YOUR GOAL: Find all the lines in the material below with the word "ipynb", and copy them.

---------------

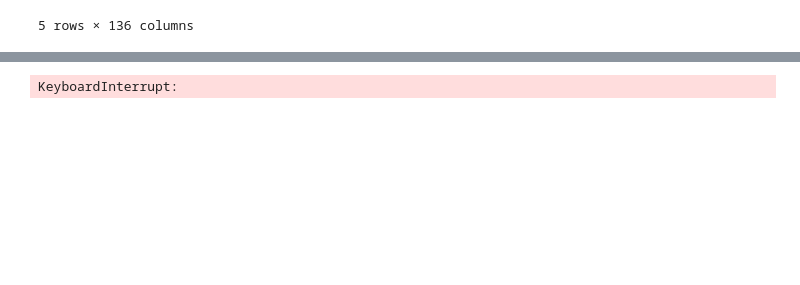
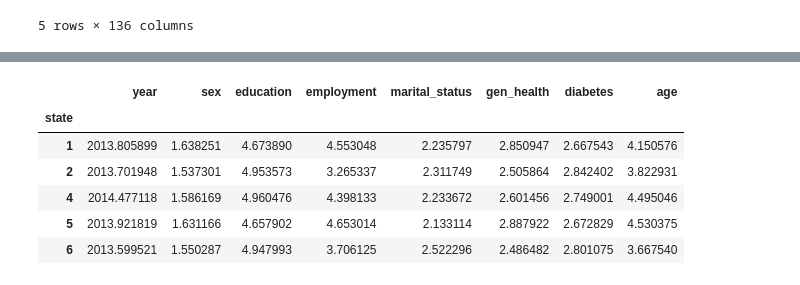
Before and after one commit to tworthy94/BootCamp_ETL_Project, a Jupyter notebook: CDC_Data_Cleaning.ipynb, the cells around one changed output, grey strips where cells are left out. Cells and saved outputs as stored; diff of their text form; code cells hidden in the pictures; blank space fills up the shorter version.

```diff
--- a/CDC_Data_Cleaning.ipynb
+++ b/CDC_Data_Cleaning.ipynb
@@ -272,16 +272,27 @@ connection_string = "postgres:postgres@localhost:5432/etl_db"
 engine = create_engine(f'postgresql://{connection_string}')
 # %%
 # Append CDC data to postgres db, ddl inline
-full_data.to_sql(name='full_data', con=engine, if_exists='append', index=True)
-_age.to_sql(name='_age', con=engine, if_exists='append', index=True)
-_eddummies.to_sql(name='_eddummies', con=engine, if_exists='append', index=True)
-_emp_stat.to_sql(name='_emp_stat', con=engine, if_exists='append', index=True)
-_marital_status.to_sql(name='_marital_status', con=engine, if_exists='append', index=True)
-_sex.to_sql(name='_sex', con=engine, if_exists='append', index=True)
-_gen_health.to_sql(name='_gen_health', con=engine, if_exists='append', index=True)
-_diabetes.to_sql(name='_diabetes', con=engine, if_exists='append', index=True)
+full_data_by_state.to_sql(name='full_data_by_state', con=engine, if_exists='append', index=True)
+# _age.to_sql(name='_age', con=engine, if_exists='append', index=True)
+# _eddummies.to_sql(name='_eddummies', con=engine, if_exists='append', index=True)
+# _emp_stat.to_sql(name='_emp_stat', con=engine, if_exists='append', index=True)
+# _marital_status.to_sql(name='_marital_status', con=engine, if_exists='append', index=True)
+# _sex.to_sql(name='_sex', con=engine, if_exists='append', index=True)
+# _gen_health.to_sql(name='_gen_health', con=engine, if_exists='append', index=True)
+# _diabetes.to_sql(name='_diabetes', con=engine, if_exists='append', index=True)
-# %% [output]
-KeyboardInterrupt:
 # %%
 # Append census data to postgres db, ddl inline
 cleaned_census.to_sql(name='census_data', con=engine, if_exists='append', index=True)
+# %%
+# Average criteria per state
+full_data_by_state = full_data.groupby("state").mean()
+# %%
+full_data_by_state.head()
+# %% [output]
+|  | year | sex | education | employment | marital_status | gen_health | diabetes | age |
+| state |  |  |  |  |  |  |  |  |
+| 1 | 2013.805899 | 1.638251 | 4.673890 | 4.553048 | 2.235797 | 2.850947 | 2.667543 | 4.150576 |
+| 2 | 2013.701948 | 1.537301 | 4.953573 | 3.265337 | 2.311749 | 2.505864 | 2.842402 | 3.822931 |
+| 4 | 2014.477118 | 1.586169 | 4.960476 | 4.398133 | 2.233672 | 2.601456 | 2.749001 | 4.495046 |
+| 5 | 2013.921819 | 1.631166 | 4.657902 | 4.653014 | 2.133114 | 2.887922 | 2.672829 | 4.530375 |
+| 6 | 2013.599521 | 1.550287 | 4.947993 | 3.706125 | 2.522296 | 2.486482 | 2.801075 | 3.667540 |
```
Also changed, not shown: parts of 1 cell of this notebook, 1 other file.
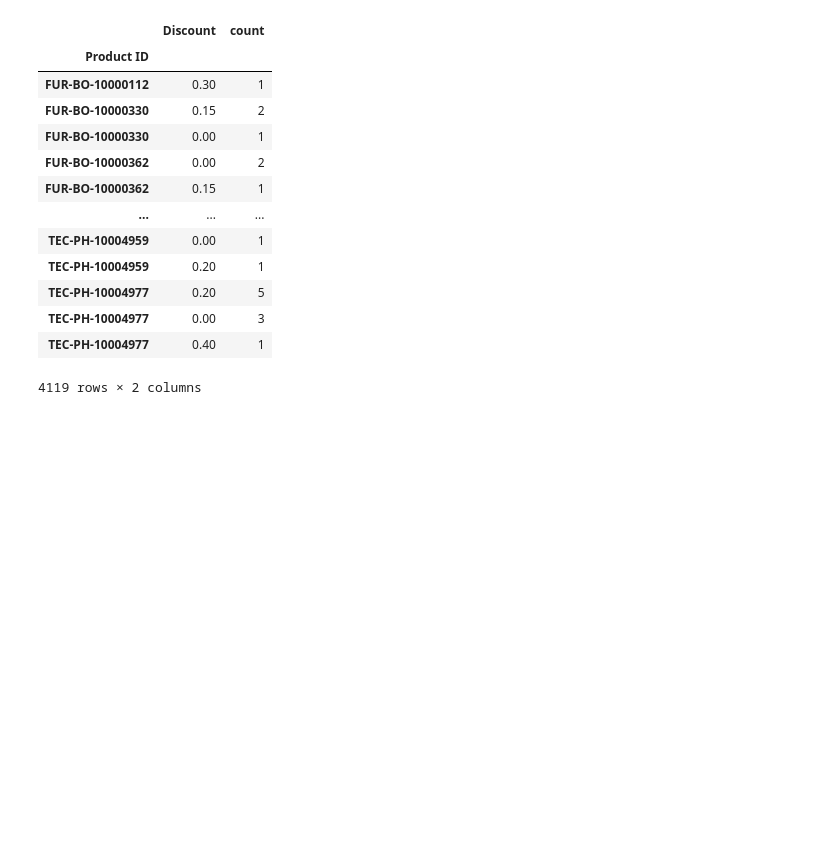
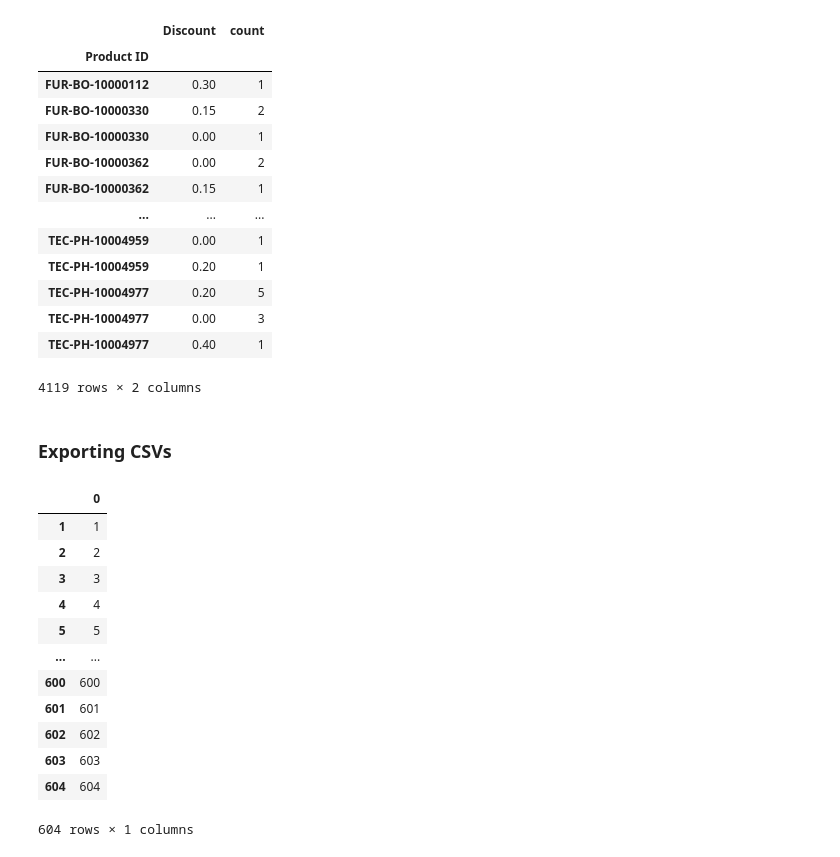
Before and after one commit to frogcoder/GBC_Fund_Data_Management, a Jupyter notebook: data_management_exercise1.ipynb, the cells around one changed output. Drawn from its saved outputs; the diff is of its cells as text; code cells hidden in the pictures; blank space fills up the shorter version.

```diff
--- a/data_management_exercise1.ipynb
+++ b/data_management_exercise1.ipynb
@@ -387,3 +470,5 @@ orders_df[["Product ID", "Discount"]].groupby("Product ID").value_counts().reset
 | TEC-PH-10004977 | 0.00 | 3 |
 | TEC-PH-10004977 | 0.40 | 1 |
 4119 rows × 2 columns
+# %% [markdown]
+### Exporting CSVs
@@ -389,0 +506,19 @@ orders_df[["Product ID", "Discount"]].groupby("Product ID").value_counts().reset
+# %%
+# Export data/cities.csv
+cities = orders_df[["State Code", "City"]].value_counts().index.to_frame().sort_index().reset_index(drop=True)
+cities.index += 1
+cities.index.to_frame()
+# %% [output]
+|  | 0 |
+| 1 | 1 |
+| 2 | 2 |
+| 3 | 3 |
+| 4 | 4 |
+| 5 | 5 |
+| ... | ... |
+| 600 | 600 |
+| 601 | 601 |
+| 602 | 602 |
+| 603 | 603 |
+| 604 | 604 |
+604 rows × 1 columns
```
Also changed, not shown: parts of 43 cells of this notebook.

---------------

TASK RESPONSE:
Before and after one commit to tworthy94/BootCamp_ETL_Project, a Jupyter notebook: CDC_Data_Cleaning.ipynb, the cells around one changed output, grey strips where cells are left out. Cells and saved outputs as stored; diff of their text form; code cells hidden in the pictures; blank space fills up the shorter version.
--- a/CDC_Data_Cleaning.ipynb
+++ b/CDC_Data_Cleaning.ipynb
Before and after one commit to frogcoder/GBC_Fund_Data_Management, a Jupyter notebook: data_management_exercise1.ipynb, the cells around one changed output. Drawn from its saved outputs; the diff is of its cells as text; code cells hidden in the pictures; blank space fills up the shorter version.
--- a/data_management_exercise1.ipynb
+++ b/data_management_exercise1.ipynb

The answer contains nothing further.